# [EXERCISE DETAILS]
Every line that holds the word "automorphisms" needs to be copied from the data below.

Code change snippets
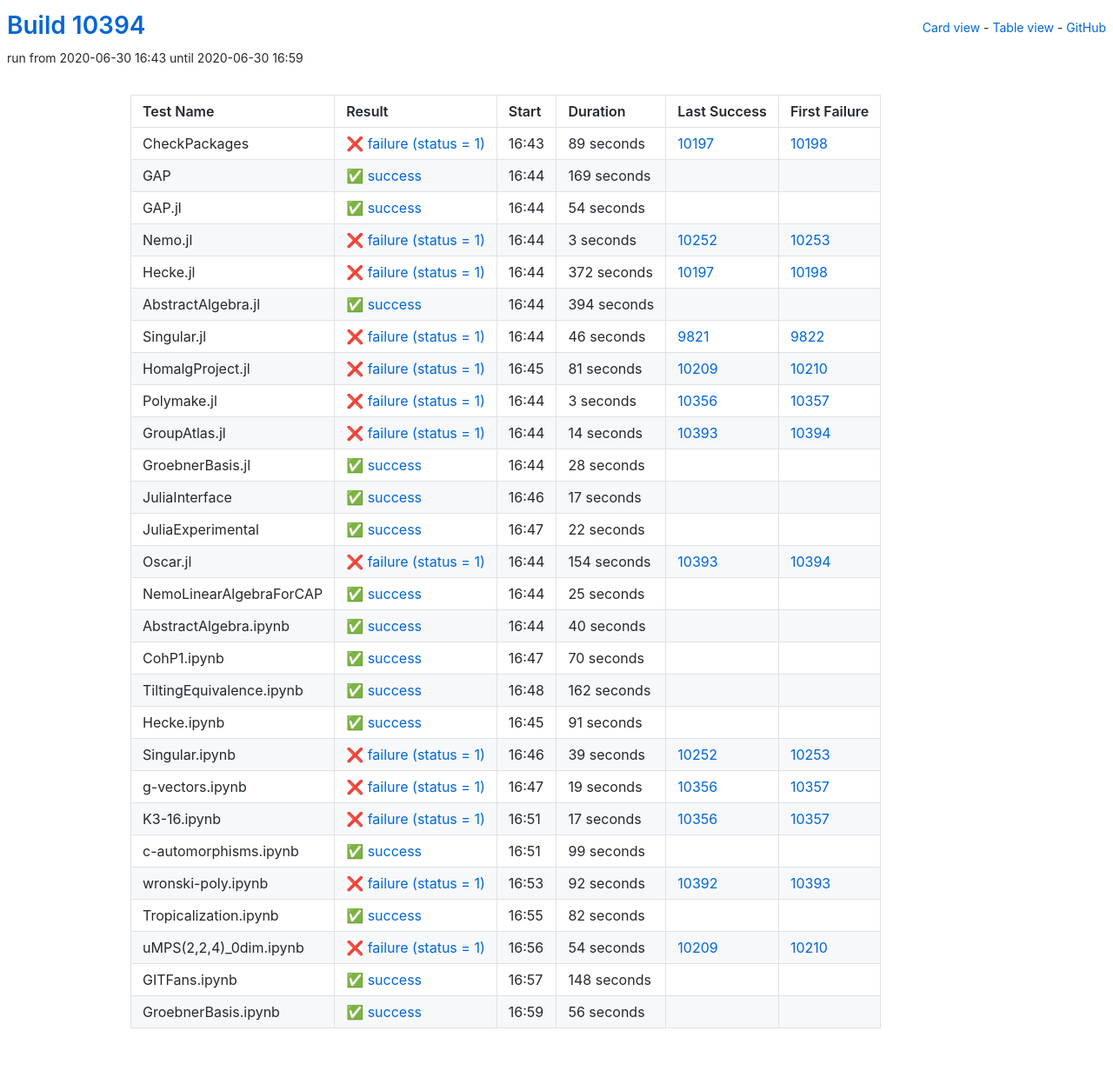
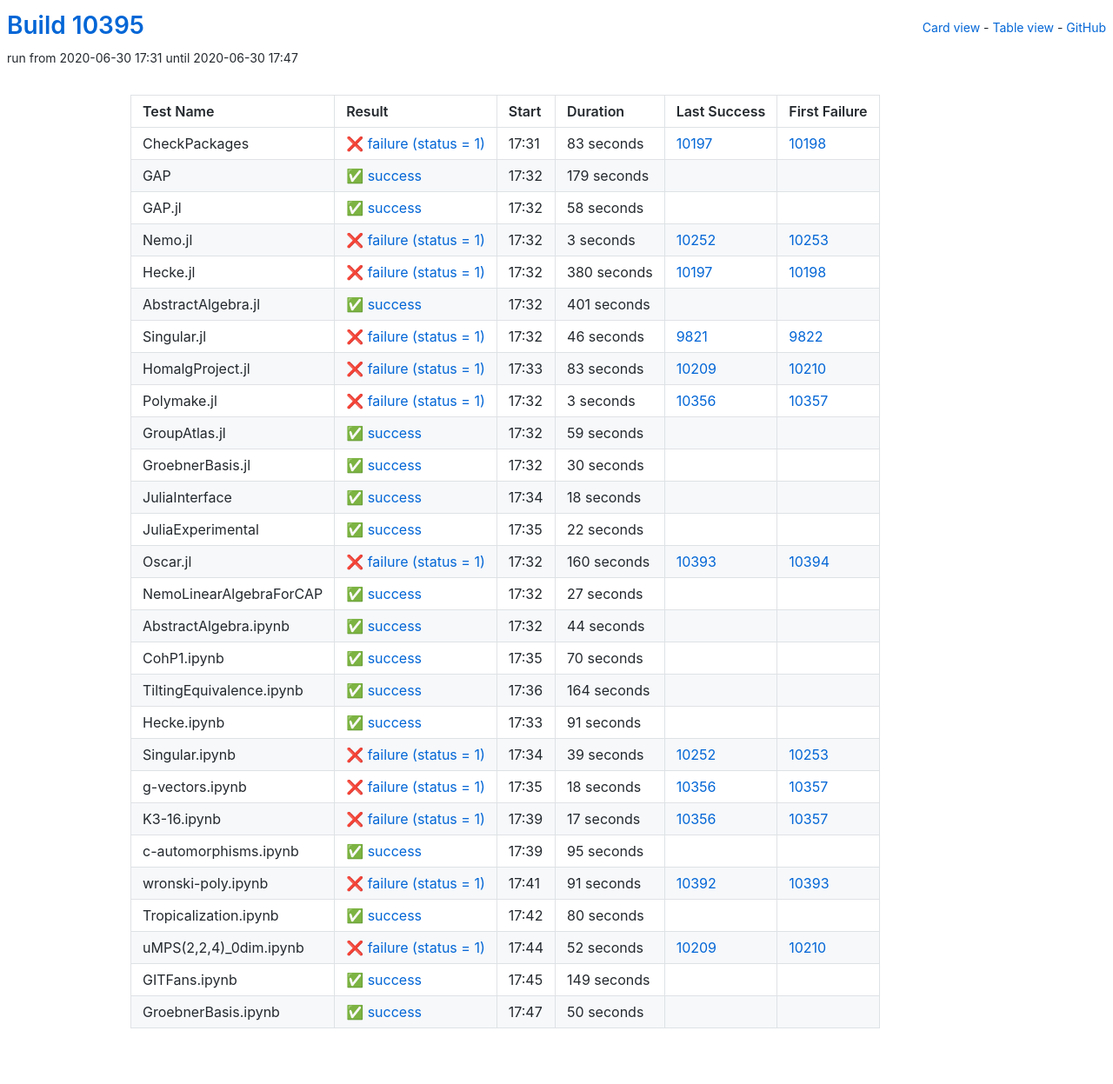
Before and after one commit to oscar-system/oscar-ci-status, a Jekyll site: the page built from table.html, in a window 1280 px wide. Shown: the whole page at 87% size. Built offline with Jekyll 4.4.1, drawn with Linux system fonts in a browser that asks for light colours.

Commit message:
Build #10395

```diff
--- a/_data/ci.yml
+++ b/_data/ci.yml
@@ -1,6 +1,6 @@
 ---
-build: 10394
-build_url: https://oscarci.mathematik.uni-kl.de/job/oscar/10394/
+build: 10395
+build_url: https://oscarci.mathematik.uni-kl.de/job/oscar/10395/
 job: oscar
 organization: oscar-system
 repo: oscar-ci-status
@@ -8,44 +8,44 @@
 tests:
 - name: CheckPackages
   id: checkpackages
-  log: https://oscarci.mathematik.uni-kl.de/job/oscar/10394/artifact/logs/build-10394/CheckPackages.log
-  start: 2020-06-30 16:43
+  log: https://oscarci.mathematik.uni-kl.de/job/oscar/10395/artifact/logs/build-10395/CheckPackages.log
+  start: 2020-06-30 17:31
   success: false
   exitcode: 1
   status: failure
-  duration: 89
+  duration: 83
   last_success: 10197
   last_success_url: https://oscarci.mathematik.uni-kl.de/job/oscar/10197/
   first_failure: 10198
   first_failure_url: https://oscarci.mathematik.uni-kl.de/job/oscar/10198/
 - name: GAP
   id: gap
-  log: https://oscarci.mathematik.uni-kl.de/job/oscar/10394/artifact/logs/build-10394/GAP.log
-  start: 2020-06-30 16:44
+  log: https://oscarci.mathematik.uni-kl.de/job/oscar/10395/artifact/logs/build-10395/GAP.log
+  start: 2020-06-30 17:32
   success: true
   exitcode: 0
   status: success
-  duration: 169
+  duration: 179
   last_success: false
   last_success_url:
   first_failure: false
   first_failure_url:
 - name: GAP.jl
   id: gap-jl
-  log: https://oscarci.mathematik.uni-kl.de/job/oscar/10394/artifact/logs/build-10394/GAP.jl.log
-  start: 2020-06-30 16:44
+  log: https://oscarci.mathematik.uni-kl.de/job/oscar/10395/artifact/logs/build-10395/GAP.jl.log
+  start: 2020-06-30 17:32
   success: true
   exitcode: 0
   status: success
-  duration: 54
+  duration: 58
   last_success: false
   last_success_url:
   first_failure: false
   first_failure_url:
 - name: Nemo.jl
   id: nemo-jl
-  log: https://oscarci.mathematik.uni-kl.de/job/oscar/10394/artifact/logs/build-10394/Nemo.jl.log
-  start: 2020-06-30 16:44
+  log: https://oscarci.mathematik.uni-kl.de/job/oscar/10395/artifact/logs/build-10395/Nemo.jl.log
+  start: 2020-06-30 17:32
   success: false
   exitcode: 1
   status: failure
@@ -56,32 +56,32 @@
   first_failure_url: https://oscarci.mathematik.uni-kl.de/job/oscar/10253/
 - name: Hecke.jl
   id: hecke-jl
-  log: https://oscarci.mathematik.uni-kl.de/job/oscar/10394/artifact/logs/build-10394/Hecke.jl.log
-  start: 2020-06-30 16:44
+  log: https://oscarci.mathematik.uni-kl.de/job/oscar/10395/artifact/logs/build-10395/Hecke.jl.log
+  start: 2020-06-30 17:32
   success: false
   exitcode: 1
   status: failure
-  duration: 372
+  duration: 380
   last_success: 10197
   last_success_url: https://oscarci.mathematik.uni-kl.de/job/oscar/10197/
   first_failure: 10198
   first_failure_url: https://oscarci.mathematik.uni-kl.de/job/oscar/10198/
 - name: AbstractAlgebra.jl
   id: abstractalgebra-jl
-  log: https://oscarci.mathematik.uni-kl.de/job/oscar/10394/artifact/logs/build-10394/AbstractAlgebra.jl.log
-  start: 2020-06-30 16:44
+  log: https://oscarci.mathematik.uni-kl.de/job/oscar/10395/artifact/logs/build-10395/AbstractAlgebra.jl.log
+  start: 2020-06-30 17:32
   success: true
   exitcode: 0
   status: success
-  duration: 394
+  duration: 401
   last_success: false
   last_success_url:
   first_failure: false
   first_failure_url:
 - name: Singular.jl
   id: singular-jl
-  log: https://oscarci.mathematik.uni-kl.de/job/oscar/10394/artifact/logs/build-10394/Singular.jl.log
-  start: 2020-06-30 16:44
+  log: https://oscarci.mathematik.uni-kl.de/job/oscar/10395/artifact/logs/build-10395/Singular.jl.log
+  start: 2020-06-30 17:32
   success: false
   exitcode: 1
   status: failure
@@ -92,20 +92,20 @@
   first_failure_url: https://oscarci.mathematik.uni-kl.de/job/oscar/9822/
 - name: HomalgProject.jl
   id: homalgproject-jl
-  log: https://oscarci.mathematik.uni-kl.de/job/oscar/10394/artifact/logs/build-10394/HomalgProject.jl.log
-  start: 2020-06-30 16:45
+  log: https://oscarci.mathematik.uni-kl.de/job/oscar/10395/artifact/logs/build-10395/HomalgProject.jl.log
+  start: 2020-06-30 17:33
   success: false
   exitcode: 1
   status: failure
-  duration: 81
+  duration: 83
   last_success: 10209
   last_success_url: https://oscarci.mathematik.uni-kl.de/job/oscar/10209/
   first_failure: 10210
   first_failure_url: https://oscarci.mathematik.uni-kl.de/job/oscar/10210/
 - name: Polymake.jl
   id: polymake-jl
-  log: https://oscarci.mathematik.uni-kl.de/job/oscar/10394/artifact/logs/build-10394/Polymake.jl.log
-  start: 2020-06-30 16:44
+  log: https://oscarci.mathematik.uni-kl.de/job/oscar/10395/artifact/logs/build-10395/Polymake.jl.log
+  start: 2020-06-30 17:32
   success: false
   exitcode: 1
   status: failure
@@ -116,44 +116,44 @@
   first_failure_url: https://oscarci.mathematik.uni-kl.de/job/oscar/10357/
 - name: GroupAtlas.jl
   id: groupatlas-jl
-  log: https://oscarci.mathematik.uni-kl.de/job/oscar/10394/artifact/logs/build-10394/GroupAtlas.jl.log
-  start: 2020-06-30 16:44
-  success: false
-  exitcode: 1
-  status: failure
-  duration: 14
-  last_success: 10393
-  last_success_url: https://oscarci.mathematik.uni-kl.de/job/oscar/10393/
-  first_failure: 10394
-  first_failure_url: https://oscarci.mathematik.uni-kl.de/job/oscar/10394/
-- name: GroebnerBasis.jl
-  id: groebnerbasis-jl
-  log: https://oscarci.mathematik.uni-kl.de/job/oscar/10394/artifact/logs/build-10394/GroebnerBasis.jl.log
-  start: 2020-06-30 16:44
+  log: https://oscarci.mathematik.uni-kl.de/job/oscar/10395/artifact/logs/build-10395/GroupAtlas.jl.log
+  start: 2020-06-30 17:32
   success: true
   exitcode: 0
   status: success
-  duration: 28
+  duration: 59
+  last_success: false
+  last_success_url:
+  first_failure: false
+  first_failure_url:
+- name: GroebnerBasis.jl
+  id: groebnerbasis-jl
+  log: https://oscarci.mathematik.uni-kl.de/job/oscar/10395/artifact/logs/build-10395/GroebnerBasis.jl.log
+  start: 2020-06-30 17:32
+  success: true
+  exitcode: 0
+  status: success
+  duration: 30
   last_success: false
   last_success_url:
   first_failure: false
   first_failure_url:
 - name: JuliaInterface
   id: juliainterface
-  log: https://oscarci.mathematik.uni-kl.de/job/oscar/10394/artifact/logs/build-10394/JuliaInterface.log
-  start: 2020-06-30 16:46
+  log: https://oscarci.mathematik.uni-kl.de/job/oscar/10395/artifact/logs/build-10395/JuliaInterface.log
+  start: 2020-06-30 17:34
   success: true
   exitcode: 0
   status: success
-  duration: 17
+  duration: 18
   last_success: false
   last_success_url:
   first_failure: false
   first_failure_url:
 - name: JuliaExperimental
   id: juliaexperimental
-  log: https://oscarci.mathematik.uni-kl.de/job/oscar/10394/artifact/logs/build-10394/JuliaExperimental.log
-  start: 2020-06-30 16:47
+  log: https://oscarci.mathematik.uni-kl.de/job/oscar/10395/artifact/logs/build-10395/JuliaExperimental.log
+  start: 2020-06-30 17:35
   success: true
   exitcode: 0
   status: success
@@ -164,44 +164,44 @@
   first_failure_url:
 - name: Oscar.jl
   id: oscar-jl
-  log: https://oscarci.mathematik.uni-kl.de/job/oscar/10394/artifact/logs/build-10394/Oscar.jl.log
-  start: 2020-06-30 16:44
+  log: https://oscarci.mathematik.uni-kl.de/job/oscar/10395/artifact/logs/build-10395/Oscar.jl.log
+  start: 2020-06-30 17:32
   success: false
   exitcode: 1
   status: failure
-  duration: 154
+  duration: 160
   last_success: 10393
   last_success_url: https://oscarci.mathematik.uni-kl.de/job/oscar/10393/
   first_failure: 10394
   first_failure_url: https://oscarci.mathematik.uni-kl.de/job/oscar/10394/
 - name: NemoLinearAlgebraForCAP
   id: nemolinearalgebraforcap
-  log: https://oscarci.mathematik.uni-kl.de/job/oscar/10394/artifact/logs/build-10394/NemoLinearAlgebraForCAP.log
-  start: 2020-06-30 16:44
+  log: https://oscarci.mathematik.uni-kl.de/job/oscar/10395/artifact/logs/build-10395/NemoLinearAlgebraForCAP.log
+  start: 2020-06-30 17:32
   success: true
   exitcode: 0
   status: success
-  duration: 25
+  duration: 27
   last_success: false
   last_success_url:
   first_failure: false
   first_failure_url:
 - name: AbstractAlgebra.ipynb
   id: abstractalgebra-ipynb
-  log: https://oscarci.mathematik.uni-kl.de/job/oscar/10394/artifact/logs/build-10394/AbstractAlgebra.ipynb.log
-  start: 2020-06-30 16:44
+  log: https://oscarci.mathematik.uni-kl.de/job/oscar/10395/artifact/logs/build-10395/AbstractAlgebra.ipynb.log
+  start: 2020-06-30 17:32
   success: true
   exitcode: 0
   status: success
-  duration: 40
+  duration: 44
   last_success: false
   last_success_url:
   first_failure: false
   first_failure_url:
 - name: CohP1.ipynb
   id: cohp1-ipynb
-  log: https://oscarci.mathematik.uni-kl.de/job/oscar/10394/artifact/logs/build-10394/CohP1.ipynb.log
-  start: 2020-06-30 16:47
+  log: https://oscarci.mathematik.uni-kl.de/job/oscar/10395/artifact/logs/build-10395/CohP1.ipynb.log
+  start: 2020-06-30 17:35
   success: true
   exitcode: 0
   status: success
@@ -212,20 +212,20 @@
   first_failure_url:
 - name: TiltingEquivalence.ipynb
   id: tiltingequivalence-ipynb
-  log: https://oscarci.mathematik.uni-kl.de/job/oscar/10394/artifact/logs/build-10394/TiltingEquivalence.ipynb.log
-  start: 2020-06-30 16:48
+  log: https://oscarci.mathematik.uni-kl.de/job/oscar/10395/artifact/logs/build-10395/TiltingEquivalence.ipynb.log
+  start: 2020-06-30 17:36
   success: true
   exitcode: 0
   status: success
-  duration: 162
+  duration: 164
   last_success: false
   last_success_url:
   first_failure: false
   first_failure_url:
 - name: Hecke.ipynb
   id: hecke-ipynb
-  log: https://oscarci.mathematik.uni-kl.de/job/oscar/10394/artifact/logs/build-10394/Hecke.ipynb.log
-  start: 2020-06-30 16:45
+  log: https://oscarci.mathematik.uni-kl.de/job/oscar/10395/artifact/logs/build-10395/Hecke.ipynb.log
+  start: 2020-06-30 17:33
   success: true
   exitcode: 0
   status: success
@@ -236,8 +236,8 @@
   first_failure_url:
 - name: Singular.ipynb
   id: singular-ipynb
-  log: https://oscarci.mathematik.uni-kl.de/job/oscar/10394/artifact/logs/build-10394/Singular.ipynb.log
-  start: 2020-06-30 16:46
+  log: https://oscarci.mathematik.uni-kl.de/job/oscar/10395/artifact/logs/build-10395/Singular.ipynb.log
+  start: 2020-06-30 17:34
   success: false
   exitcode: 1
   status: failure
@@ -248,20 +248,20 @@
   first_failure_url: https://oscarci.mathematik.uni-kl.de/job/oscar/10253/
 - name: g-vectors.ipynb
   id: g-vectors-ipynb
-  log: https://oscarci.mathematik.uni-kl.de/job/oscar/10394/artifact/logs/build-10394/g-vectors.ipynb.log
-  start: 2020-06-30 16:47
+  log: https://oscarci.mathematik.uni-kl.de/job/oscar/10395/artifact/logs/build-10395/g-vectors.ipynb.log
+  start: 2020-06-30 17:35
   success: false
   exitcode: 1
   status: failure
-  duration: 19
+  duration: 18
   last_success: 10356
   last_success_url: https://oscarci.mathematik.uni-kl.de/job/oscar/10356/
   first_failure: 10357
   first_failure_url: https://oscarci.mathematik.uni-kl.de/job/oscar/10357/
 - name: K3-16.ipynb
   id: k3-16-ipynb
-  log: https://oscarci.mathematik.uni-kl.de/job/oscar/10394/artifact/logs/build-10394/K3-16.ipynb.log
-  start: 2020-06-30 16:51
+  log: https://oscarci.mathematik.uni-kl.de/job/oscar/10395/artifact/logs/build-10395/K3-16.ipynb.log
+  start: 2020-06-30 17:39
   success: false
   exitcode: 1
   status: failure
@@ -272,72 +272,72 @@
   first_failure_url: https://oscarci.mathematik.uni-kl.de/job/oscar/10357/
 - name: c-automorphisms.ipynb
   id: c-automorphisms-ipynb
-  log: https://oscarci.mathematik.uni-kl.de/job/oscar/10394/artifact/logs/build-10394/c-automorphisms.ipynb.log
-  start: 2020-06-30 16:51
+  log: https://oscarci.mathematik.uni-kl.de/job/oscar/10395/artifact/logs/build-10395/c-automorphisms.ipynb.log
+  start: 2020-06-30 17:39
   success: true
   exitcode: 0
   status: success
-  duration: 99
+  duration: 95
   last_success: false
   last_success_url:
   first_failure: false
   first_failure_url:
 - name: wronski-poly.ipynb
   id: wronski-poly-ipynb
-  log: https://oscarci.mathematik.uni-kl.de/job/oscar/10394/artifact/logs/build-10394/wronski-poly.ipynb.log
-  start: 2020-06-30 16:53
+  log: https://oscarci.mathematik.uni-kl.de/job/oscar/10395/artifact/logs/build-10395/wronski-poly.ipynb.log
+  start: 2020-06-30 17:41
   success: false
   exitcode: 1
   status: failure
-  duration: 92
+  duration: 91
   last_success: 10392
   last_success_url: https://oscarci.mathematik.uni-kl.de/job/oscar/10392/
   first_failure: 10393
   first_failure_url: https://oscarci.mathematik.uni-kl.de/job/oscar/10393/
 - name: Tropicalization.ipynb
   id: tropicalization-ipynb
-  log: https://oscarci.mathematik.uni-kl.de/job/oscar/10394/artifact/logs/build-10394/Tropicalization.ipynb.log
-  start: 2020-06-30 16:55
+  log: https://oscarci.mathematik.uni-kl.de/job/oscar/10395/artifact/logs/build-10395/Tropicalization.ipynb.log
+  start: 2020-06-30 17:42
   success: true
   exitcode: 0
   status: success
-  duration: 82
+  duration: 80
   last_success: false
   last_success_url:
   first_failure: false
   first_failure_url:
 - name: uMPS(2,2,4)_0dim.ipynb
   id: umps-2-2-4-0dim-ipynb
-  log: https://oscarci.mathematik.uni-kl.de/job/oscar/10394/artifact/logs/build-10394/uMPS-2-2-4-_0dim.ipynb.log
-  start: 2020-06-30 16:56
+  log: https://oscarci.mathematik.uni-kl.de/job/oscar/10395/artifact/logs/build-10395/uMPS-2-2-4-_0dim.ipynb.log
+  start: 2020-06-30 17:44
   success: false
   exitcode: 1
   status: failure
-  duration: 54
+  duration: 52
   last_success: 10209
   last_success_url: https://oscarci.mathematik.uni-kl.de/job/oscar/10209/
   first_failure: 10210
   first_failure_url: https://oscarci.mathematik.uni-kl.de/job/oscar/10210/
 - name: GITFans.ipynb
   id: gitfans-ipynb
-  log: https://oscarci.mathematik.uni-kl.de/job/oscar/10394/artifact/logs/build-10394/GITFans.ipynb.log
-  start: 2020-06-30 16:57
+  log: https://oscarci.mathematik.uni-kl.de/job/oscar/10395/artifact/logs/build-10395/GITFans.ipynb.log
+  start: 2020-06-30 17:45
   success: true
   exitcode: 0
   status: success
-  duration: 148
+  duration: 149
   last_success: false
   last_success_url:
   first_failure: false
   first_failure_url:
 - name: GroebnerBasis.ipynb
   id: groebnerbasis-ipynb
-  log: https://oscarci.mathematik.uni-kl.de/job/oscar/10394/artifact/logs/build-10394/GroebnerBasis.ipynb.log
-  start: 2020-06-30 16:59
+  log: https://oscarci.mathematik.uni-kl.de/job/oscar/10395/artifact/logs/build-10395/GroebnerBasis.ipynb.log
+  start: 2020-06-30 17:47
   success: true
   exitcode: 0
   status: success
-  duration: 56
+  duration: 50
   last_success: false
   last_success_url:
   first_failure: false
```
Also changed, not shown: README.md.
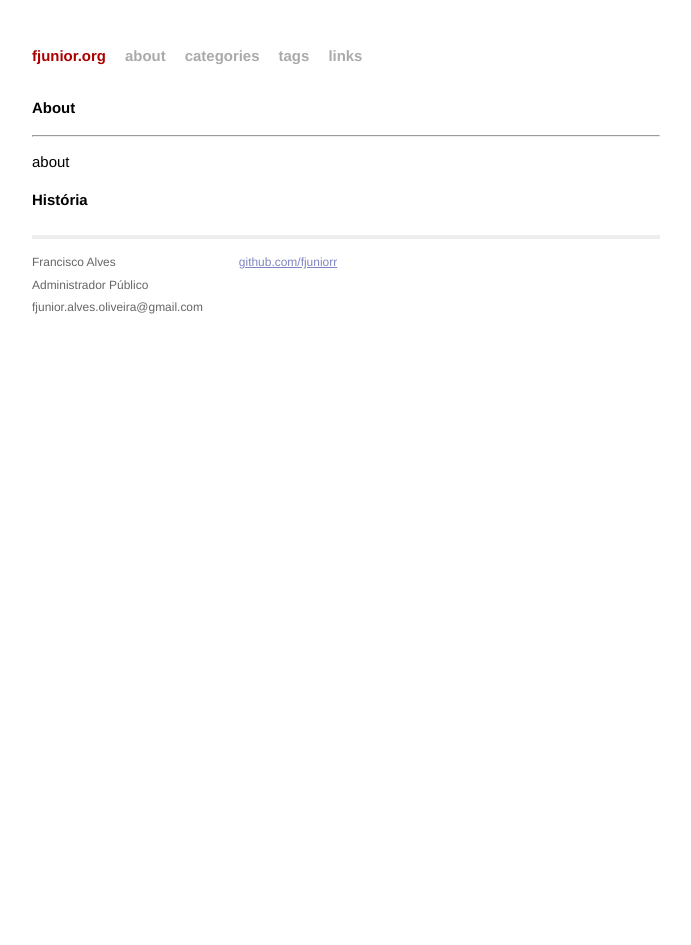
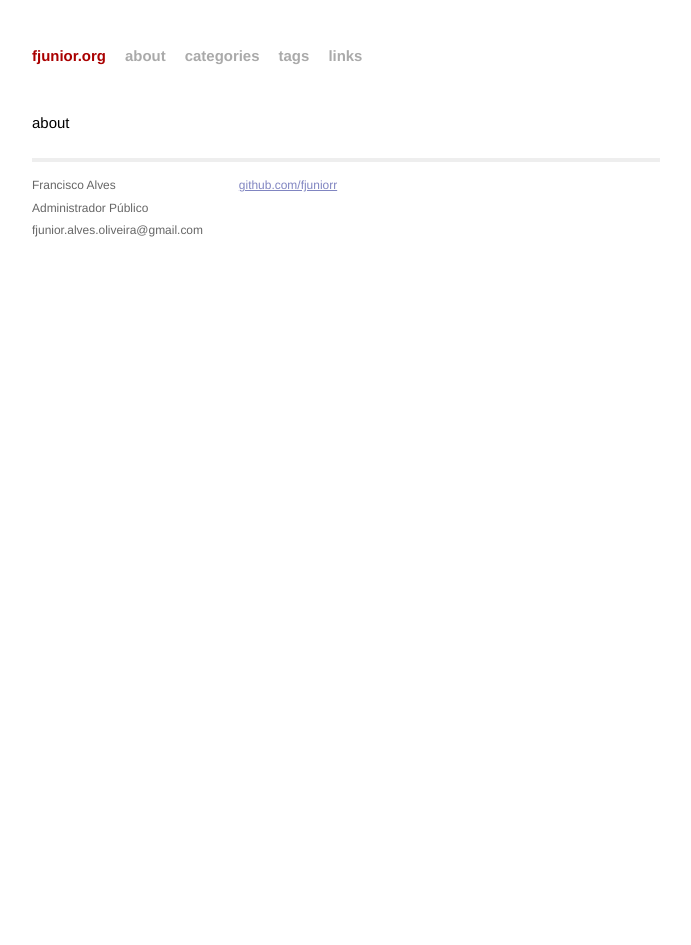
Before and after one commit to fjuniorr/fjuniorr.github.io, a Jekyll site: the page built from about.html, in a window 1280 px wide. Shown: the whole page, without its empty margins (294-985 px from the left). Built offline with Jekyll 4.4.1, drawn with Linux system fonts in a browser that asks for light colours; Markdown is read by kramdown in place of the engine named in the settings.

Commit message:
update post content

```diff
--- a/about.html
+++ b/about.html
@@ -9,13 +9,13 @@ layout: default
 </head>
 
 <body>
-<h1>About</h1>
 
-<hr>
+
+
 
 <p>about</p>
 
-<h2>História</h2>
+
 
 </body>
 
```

# [RESULT OF THIS EXERCISE]
 - name: c-automorphisms.ipynb
   id: c-automorphisms-ipynb
-  log: https://oscarci.mathematik.uni-kl.de/job/oscar/10394/artifact/logs/build-10394/c-automorphisms.ipynb.log
+  log: https://oscarci.mathematik.uni-kl.de/job/oscar/10395/artifact/logs/build-10395/c-automorphisms.ipynb.log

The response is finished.